If you don’t want to deadhead your rhododendron, don’t bother. Deadheading saves the plant some energy it would spend making seed heads, but really, the plant won’t care much either way.
On Saturday June 21st, you can explore four distinct gardens across two acres on one private property in Green Lane, PA.
A nice way to spend Father’s Day is to visit one of the many historic mills in our area.
It looks lovely and it smells sweet – this past week has been high time to have a Fringetree – or three – in your yard. And the true beauty is its low maintenance.
The Pennsylvania Horticultural Society has been honoring local beautification efforts for decades, and they’ve just launched a new Gardening and Greening Contest. Enter and win.
As tempting as it might be to prune those dead-looking hydrangeas, I’ve thought in other years that those tan, dry blank sticks would never leaf out…but most did.
Why should you go around snipping or snapping the tops off your bulbs once the show is over?
No matter how much you love plants, most of us end up with something in our garden now and then that we want to get rid of. Don’t use chemicals.

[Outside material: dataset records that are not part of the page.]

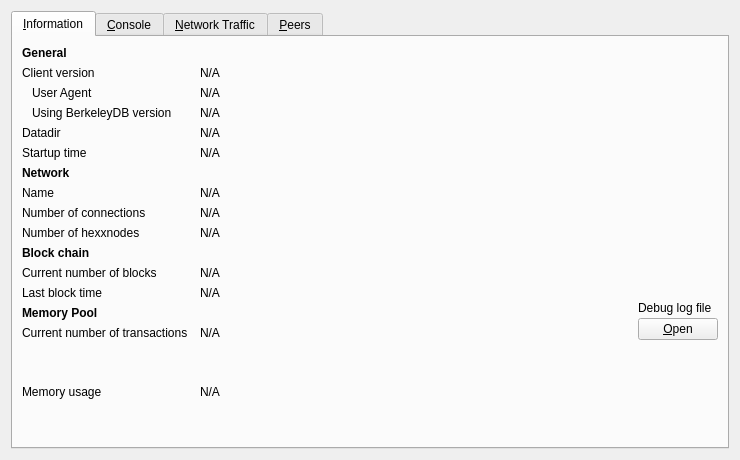
bitcoinzerox/bitcoinzerox, file src/qt/forms/debugwindow.ui: the form before one commit.
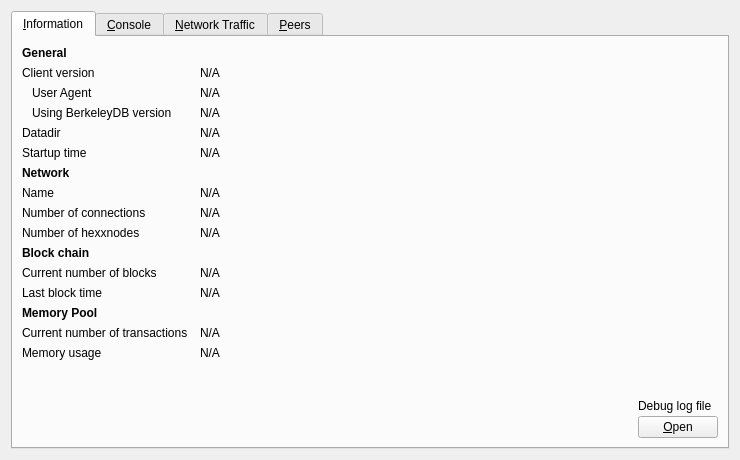
The form after the commit. Icons and pictures are not drawn. Custom widgets are drawn as their Qt base class.

Patch:
```diff
--- a/src/qt/forms/debugwindow.ui
+++ b/src/qt/forms/debugwindow.ui
@@ -355,7 +355,7 @@
          </property>
         </widget>
        </item>
-       <item row="12" column="2" rowspan="3">
+       <item row="15" column="2" rowspan="3">
         <layout class="QVBoxLayout" name="verticalLayoutDebugButton">
          <property name="spacing">
           <number>3</number>
@@ -395,7 +395,7 @@
          </item>
         </layout>
        </item>
-       <item row="15" column="0">
+       <item row="16" column="0">
         <spacer name="verticalSpacer">
          <property name="orientation">
           <enum>Qt::Vertical</enum>
```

Try this.
Even though they’re late, the ‘Endless Summer’ hydrangeas should bloom this year but, given the long cold winter we had, the more old-fashioned varieties may not.
What makes the railroad set up at Morris Arboretum extra special is that in their quarter-mile tiny track display, everything’s crafted of natural materials.